As the seasons change, Nari and her parents shear her sheep’s fleece, and spin and dye the wool. Nari knits the yarn into a cosy yellow scarf. But as Nari grows older, her beloved scarf becomes tattered. It’s time to recycle the wool into compost, with a little help from the worms. This charming picture book will help children understand where clothing comes from, and is a joyful celebration of traditional crafts and sustainable living. The luminous illustrations are full of character, texture and seasonal detail.
Children in India playfully use their mothers’ beautiful saris as a train, a stage backdrop, a river, a rope, a hiding place, a blanket, or a handkerchief-ultimately, the sari expresses the love of mother and child. Dramatic photographs and acrylics on lightly stylized paper illustrate the simple text. Endpapers demonstrate how to wrap the long sari.
Vibrant photographs from around the world showcase the many different types of clothing that kids wear to play, study, pretend and celebrate. From school uniforms to costumes, traditional ethnic clothing to sports team jerseys-no matter what kids wear, clothes are an important part of who they are.

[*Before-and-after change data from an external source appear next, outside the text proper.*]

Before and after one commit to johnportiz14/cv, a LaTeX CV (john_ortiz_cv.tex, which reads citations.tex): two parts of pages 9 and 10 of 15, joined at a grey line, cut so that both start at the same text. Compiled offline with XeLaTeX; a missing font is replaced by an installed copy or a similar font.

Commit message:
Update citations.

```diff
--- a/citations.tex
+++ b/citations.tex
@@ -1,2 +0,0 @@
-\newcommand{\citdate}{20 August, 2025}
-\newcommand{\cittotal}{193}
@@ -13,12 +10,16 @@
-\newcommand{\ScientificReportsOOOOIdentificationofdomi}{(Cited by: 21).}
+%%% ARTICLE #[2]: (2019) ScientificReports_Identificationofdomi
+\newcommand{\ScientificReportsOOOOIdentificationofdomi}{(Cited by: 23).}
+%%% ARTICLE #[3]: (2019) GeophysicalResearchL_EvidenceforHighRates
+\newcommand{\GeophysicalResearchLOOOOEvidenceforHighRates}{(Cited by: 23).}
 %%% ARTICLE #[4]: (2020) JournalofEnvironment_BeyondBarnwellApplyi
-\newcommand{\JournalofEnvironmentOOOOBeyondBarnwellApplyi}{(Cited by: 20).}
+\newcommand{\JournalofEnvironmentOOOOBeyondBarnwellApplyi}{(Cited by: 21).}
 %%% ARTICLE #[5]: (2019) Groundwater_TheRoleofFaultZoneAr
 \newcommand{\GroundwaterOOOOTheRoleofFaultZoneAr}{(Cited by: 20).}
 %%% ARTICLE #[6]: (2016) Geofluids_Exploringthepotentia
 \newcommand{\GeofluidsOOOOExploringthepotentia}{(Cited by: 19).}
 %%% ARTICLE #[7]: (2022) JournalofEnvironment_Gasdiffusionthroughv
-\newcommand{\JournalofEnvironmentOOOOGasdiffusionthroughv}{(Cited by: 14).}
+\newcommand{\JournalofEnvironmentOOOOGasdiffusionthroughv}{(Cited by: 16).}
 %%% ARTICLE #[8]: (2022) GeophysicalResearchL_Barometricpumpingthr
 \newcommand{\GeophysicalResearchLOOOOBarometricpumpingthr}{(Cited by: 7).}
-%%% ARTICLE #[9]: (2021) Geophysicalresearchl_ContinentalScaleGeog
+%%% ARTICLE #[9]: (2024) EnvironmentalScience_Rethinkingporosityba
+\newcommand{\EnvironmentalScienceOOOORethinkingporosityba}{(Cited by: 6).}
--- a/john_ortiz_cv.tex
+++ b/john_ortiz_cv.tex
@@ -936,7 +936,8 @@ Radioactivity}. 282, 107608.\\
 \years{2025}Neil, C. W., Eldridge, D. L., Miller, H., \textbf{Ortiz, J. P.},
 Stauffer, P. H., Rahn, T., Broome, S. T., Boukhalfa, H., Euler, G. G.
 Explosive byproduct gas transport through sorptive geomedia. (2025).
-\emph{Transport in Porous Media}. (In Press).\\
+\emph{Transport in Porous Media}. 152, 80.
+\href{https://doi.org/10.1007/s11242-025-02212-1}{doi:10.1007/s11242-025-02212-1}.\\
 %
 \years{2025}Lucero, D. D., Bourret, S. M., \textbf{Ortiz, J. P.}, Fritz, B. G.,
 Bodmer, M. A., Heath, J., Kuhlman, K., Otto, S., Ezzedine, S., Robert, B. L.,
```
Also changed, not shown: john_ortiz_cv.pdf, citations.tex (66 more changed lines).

Jessie, an active girl of nine or so, is growing out of her clothes, and all of the members of her large and loving family get carried away in their eagerness to provide her with a new wardrobe. As each of Jessie’s relatives gets into the act, the rhythmic cumulative tale builds momentum. Finally she tactfully speaks her mind: ‘You’re all so kind that I hate to be mean, but please, would one of you buy me some jeans?’ Youngsters will enjoy seeing Jessie’s free spirit gently triumph.